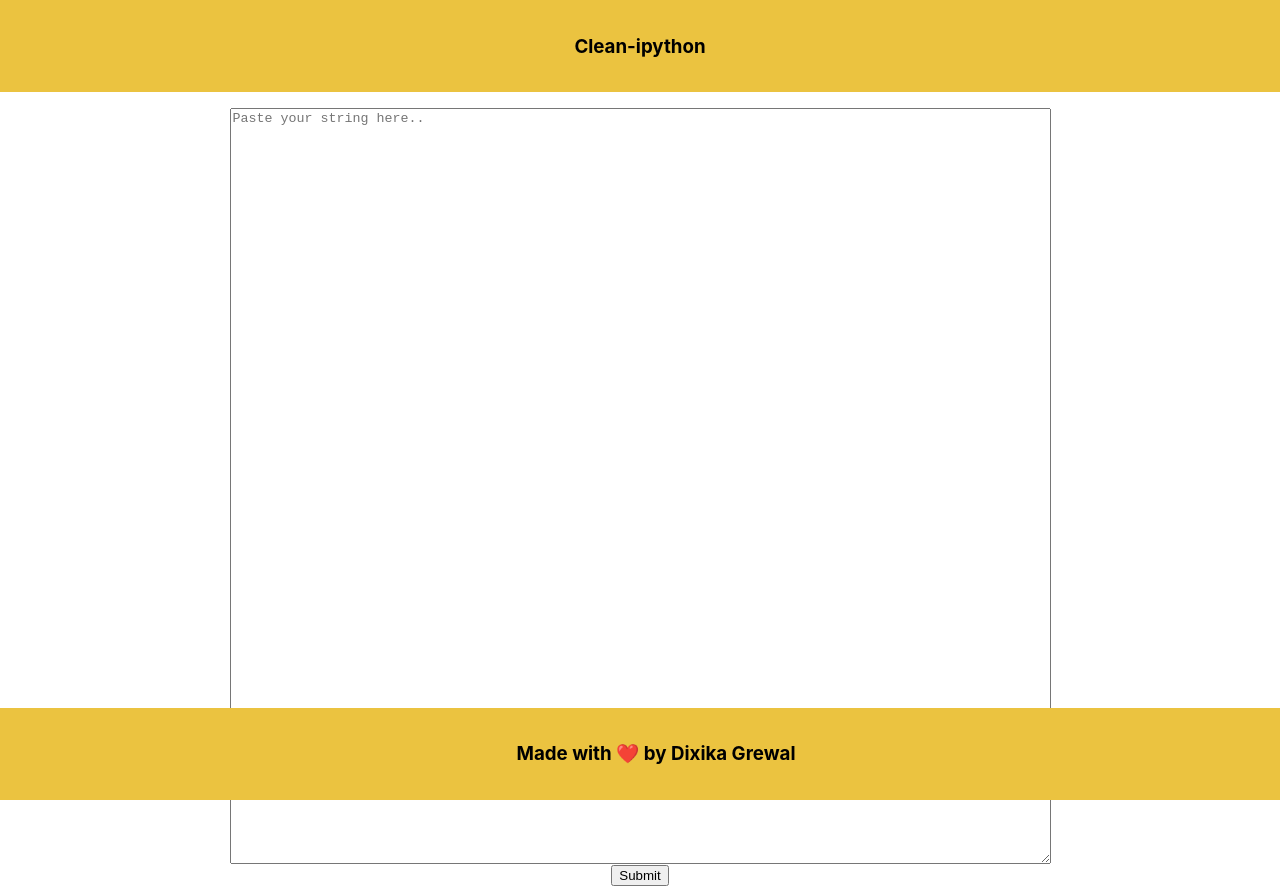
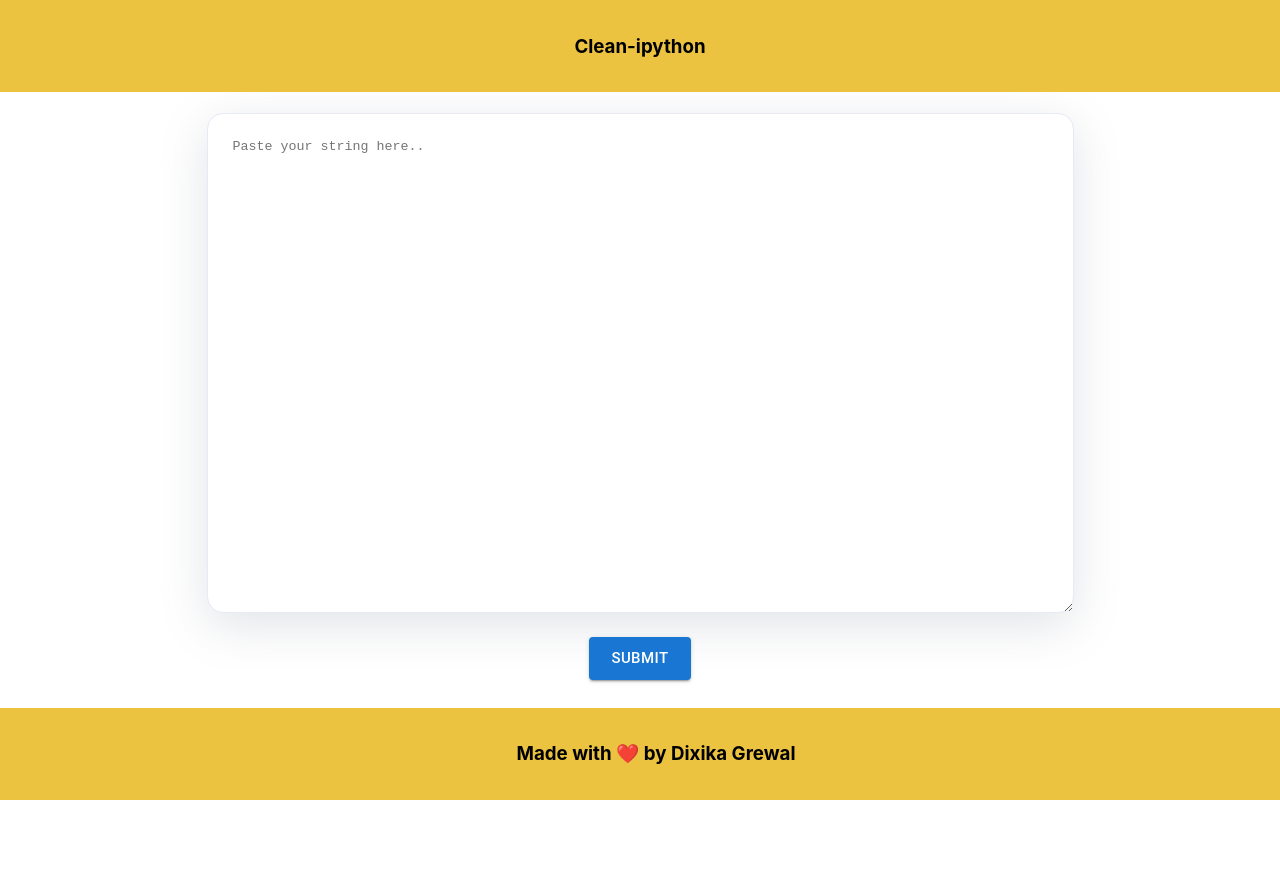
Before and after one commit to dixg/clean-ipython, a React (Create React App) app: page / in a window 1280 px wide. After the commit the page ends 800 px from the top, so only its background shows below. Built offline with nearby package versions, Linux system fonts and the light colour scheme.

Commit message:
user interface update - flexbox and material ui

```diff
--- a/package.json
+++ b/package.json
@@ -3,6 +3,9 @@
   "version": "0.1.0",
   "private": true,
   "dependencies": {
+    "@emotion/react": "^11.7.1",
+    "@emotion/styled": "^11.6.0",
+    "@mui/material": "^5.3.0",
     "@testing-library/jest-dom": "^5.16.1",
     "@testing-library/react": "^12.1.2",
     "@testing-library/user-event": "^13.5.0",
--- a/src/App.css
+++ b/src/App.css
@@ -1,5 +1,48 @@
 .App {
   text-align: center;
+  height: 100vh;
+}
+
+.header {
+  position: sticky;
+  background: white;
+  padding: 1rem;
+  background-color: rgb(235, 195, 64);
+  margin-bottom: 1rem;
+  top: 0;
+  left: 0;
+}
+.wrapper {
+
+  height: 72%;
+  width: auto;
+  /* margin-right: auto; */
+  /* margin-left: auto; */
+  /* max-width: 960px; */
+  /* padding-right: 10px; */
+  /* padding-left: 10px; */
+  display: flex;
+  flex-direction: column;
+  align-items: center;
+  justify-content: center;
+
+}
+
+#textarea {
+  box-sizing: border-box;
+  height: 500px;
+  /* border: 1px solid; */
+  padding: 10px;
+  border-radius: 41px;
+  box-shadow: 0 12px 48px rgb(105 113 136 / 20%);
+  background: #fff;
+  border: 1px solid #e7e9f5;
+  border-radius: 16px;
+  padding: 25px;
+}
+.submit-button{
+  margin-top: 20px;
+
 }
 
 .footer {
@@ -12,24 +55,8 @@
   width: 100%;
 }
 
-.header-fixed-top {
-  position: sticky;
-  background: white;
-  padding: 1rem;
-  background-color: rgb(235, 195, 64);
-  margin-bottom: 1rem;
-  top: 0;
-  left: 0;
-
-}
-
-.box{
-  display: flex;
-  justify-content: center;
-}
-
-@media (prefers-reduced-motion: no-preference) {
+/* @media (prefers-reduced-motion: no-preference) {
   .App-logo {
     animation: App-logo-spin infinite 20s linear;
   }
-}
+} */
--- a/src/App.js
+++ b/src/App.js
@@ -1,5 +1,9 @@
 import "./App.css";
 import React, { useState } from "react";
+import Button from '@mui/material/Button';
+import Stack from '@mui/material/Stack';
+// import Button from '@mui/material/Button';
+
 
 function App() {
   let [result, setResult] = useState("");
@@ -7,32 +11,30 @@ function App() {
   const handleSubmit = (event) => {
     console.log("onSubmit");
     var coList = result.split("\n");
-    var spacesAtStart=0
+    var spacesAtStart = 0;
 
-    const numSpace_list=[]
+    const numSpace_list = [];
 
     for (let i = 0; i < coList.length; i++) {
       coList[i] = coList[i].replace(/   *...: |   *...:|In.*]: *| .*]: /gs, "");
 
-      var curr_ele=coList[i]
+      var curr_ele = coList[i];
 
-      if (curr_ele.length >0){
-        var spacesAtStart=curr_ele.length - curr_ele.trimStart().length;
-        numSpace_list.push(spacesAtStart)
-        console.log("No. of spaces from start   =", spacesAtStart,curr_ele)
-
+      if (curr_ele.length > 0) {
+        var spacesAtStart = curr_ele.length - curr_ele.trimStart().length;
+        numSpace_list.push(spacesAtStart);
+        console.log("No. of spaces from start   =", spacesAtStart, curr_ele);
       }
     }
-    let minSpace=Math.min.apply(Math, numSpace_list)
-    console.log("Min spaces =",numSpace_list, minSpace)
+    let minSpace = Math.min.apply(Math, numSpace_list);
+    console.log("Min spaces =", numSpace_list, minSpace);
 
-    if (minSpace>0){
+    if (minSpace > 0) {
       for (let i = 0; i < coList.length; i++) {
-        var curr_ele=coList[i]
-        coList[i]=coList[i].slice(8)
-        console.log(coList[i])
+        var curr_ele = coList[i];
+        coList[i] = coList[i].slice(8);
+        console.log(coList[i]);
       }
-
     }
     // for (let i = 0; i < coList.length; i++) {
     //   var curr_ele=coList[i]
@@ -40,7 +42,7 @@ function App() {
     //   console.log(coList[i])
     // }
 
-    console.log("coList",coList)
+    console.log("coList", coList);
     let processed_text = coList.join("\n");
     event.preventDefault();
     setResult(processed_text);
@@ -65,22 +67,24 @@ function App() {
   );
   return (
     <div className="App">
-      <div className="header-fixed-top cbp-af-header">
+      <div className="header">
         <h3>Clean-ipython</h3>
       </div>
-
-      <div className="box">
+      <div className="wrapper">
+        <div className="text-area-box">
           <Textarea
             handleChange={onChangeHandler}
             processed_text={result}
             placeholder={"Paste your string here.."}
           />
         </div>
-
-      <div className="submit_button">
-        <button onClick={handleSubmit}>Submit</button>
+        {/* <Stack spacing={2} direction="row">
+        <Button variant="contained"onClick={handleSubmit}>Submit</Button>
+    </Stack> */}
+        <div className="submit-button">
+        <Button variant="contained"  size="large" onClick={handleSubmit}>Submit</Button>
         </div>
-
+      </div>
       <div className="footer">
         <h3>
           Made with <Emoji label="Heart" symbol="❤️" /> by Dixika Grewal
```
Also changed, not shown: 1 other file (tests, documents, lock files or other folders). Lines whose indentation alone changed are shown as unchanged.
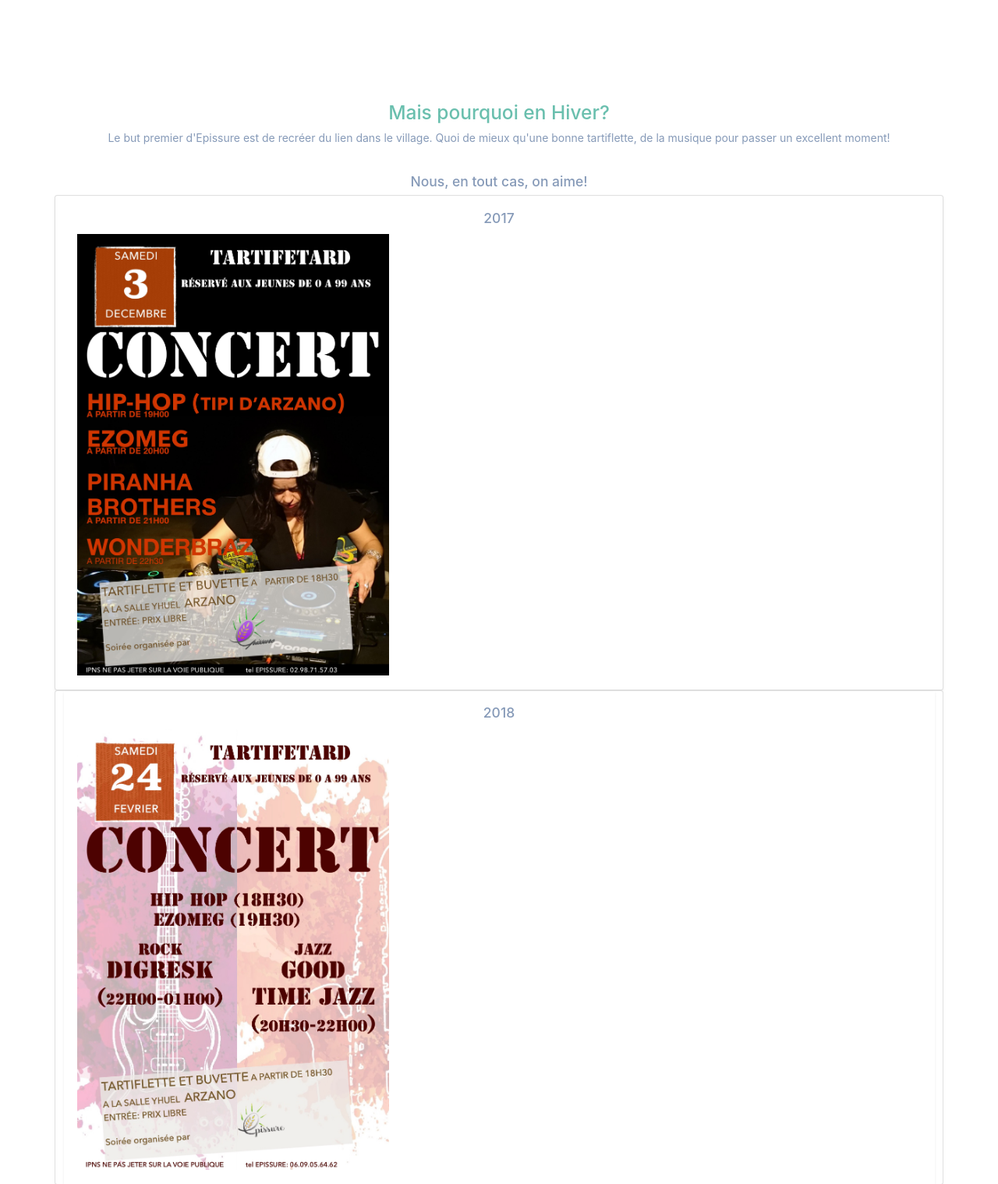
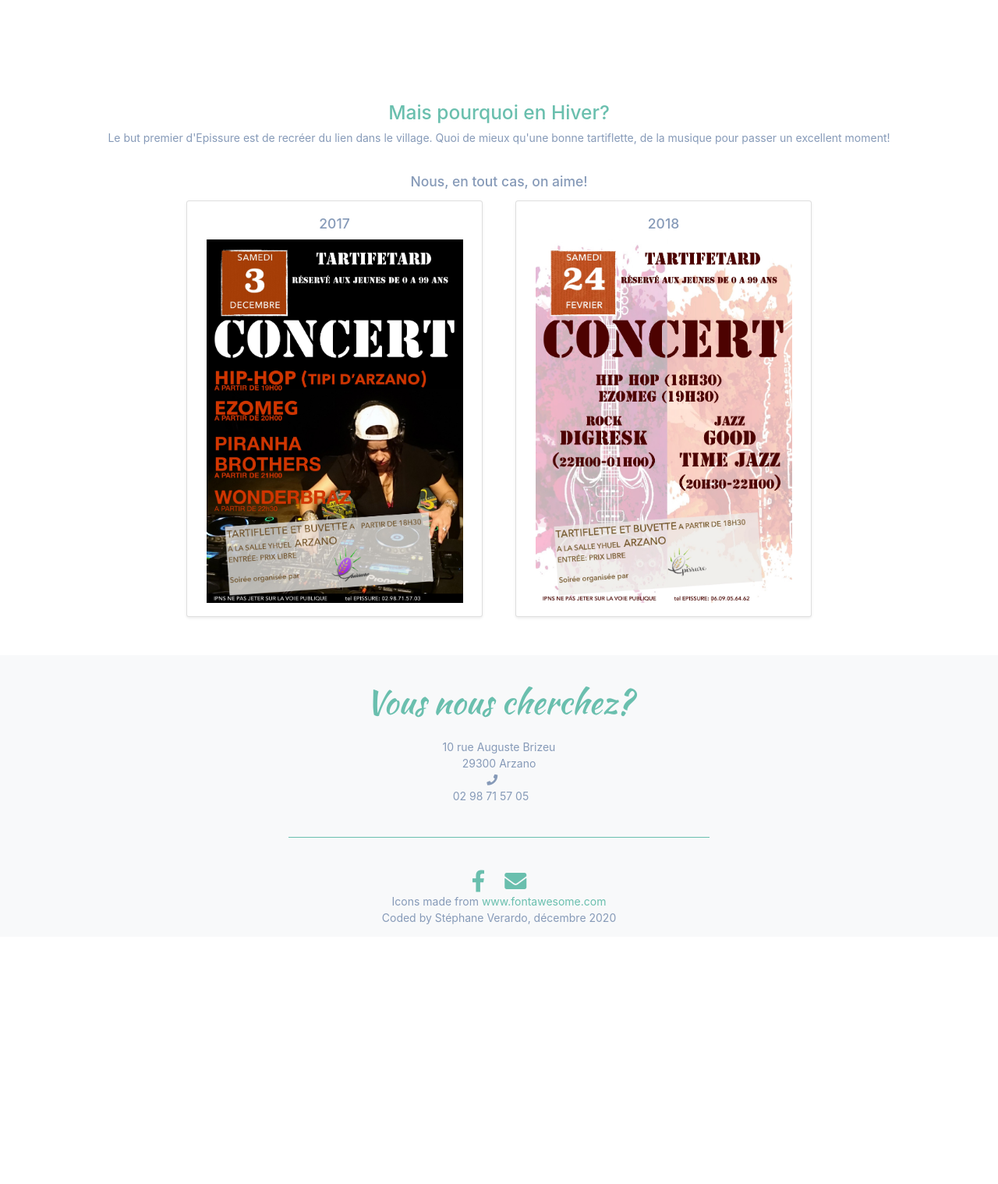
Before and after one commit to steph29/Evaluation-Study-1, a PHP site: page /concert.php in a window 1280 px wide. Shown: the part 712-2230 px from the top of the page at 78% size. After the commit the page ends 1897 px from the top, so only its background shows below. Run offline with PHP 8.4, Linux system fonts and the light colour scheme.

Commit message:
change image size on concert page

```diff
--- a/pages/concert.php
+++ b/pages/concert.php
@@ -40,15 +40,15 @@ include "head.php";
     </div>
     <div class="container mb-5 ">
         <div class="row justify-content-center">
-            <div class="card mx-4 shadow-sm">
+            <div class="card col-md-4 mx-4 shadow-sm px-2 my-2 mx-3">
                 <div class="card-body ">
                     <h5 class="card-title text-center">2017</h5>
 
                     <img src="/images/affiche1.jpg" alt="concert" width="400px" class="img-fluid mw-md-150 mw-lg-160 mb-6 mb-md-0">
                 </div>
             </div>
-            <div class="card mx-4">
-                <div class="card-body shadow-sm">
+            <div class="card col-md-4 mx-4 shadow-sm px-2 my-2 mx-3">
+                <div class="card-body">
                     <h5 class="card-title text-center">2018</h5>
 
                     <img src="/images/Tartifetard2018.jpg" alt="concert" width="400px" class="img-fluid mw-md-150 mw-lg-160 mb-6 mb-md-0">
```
====
■ **TASK ITEM**
Return the data exactly. Pictures stay out.

■ **PROBLEM SOLUTION**
Before and after one commit to dixg/clean-ipython, a React (Create React App) app: page / in a window 1280 px wide. After the commit the page ends 800 px from the top, so only its background shows below. Built offline with nearby package versions, Linux system fonts and the light colour scheme.

Commit message:
user interface update - flexbox and material ui

```diff
--- a/package.json
+++ b/package.json
@@ -3,6 +3,9 @@
   "version": "0.1.0",
   "private": true,
   "dependencies": {
+    "@emotion/react": "^11.7.1",
+    "@emotion/styled": "^11.6.0",
+    "@mui/material": "^5.3.0",
     "@testing-library/jest-dom": "^5.16.1",
     "@testing-library/react": "^12.1.2",
     "@testing-library/user-event": "^13.5.0",
--- a/src/App.css
+++ b/src/App.css
@@ -1,5 +1,48 @@
 .App {
   text-align: center;
+  height: 100vh;
+}
+
+.header {
+  position: sticky;
+  background: white;
+  padding: 1rem;
+  background-color: rgb(235, 195, 64);
+  margin-bottom: 1rem;
+  top: 0;
+  left: 0;
+}
+.wrapper {
+
+  height: 72%;
+  width: auto;
+  /* margin-right: auto; */
+  /* margin-left: auto; */
+  /* max-width: 960px; */
+  /* padding-right: 10px; */
+  /* padding-left: 10px; */
+  display: flex;
+  flex-direction: column;
+  align-items: center;
+  justify-content: center;
+
+}
+
+#textarea {
+  box-sizing: border-box;
+  height: 500px;
+  /* border: 1px solid; */
+  padding: 10px;
+  border-radius: 41px;
+  box-shadow: 0 12px 48px rgb(105 113 136 / 20%);
+  background: #fff;
+  border: 1px solid #e7e9f5;
+  border-radius: 16px;
+  padding: 25px;
+}
+.submit-button{
+  margin-top: 20px;
+
 }
 
 .footer {
@@ -12,24 +55,8 @@
   width: 100%;
 }
 
-.header-fixed-top {
-  position: sticky;
-  background: white;
-  padding: 1rem;
-  background-color: rgb(235, 195, 64);
-  margin-bottom: 1rem;
-  top: 0;
-  left: 0;
-
-}
-
-.box{
-  display: flex;
-  justify-content: center;
-}
-
-@media (prefers-reduced-motion: no-preference) {
+/* @media (prefers-reduced-motion: no-preference) {
   .App-logo {
     animation: App-logo-spin infinite 20s linear;
   }
-}
+} */
--- a/src/App.js
+++ b/src/App.js
@@ -1,5 +1,9 @@
 import "./App.css";
 import React, { useState } from "react";
+import Button from '@mui/material/Button';
+import Stack from '@mui/material/Stack';
+// import Button from '@mui/material/Button';
+
 
 function App() {
   let [result, setResult] = useState("");
@@ -7,32 +11,30 @@ function App() {
   const handleSubmit = (event) => {
     console.log("onSubmit");
     var coList = result.split("\n");
-    var spacesAtStart=0
+    var spacesAtStart = 0;
 
-    const numSpace_list=[]
+    const numSpace_list = [];
 
     for (let i = 0; i < coList.length; i++) {
       coList[i] = coList[i].replace(/   *...: |   *...:|In.*]: *| .*]: /gs, "");
 
-      var curr_ele=coList[i]
+      var curr_ele = coList[i];
 
-      if (curr_ele.length >0){
-        var spacesAtStart=curr_ele.length - curr_ele.trimStart().length;
-        numSpace_list.push(spacesAtStart)
-        console.log("No. of spaces from start   =", spacesAtStart,curr_ele)
-
+      if (curr_ele.length > 0) {
+        var spacesAtStart = curr_ele.length - curr_ele.trimStart().length;
+        numSpace_list.push(spacesAtStart);
+        console.log("No. of spaces from start   =", spacesAtStart, curr_ele);
       }
     }
-    let minSpace=Math.min.apply(Math, numSpace_list)
-    console.log("Min spaces =",numSpace_list, minSpace)
+    let minSpace = Math.min.apply(Math, numSpace_list);
+    console.log("Min spaces =", numSpace_list, minSpace);
 
-    if (minSpace>0){
+    if (minSpace > 0) {
       for (let i = 0; i < coList.length; i++) {
-        var curr_ele=coList[i]
-        coList[i]=coList[i].slice(8)
-        console.log(coList[i])
+        var curr_ele = coList[i];
+        coList[i] = coList[i].slice(8);
+        console.log(coList[i]);
       }
-
     }
     // for (let i = 0; i < coList.length; i++) {
     //   var curr_ele=coList[i]
@@ -40,7 +42,7 @@ function App() {
     //   console.log(coList[i])
     // }
 
-    console.log("coList",coList)
+    console.log("coList", coList);
     let processed_text = coList.join("\n");
     event.preventDefault();
     setResult(processed_text);
@@ -65,22 +67,24 @@ function App() {
   );
   return (
     <div className="App">
-      <div className="header-fixed-top cbp-af-header">
+      <div className="header">
         <h3>Clean-ipython</h3>
       </div>
-
-      <div className="box">
+      <div className="wrapper">
+        <div className="text-area-box">
           <Textarea
             handleChange={onChangeHandler}
             processed_text={result}
             placeholder={"Paste your string here.."}
           />
         </div>
-
-      <div className="submit_button">
-        <button onClick={handleSubmit}>Submit</button>
+        {/* <Stack spacing={2} direction="row">
+        <Button variant="contained"onClick={handleSubmit}>Submit</Button>
+    </Stack> */}
+        <div className="submit-button">
+        <Button variant="contained"  size="large" onClick={handleSubmit}>Submit</Button>
         </div>
-
+      </div>
       <div className="footer">
         <h3>
           Made with <Emoji label="Heart" symbol="❤️" /> by Dixika Grewal
```
Also changed, not shown: 1 other file (tests, documents, lock files or other folders). Lines whose indentation alone changed are shown as unchanged.
Before and after one commit to steph29/Evaluation-Study-1, a PHP site: page /concert.php in a window 1280 px wide. Shown: the part 712-2230 px from the top of the page at 78% size. After the commit the page ends 1897 px from the top, so only its background shows below. Run offline with PHP 8.4, Linux system fonts and the light colour scheme.

Commit message:
change image size on concert page

```diff
--- a/pages/concert.php
+++ b/pages/concert.php
@@ -40,15 +40,15 @@ include "head.php";
     </div>
     <div class="container mb-5 ">
         <div class="row justify-content-center">
-            <div class="card mx-4 shadow-sm">
+            <div class="card col-md-4 mx-4 shadow-sm px-2 my-2 mx-3">
                 <div class="card-body ">
                     <h5 class="card-title text-center">2017</h5>
 
                     <img src="/images/affiche1.jpg" alt="concert" width="400px" class="img-fluid mw-md-150 mw-lg-160 mb-6 mb-md-0">
                 </div>
             </div>
-            <div class="card mx-4">
-                <div class="card-body shadow-sm">
+            <div class="card col-md-4 mx-4 shadow-sm px-2 my-2 mx-3">
+                <div class="card-body">
                     <h5 class="card-title text-center">2018</h5>
 
                     <img src="/images/Tartifetard2018.jpg" alt="concert" width="400px" class="img-fluid mw-md-150 mw-lg-160 mb-6 mb-md-0">
```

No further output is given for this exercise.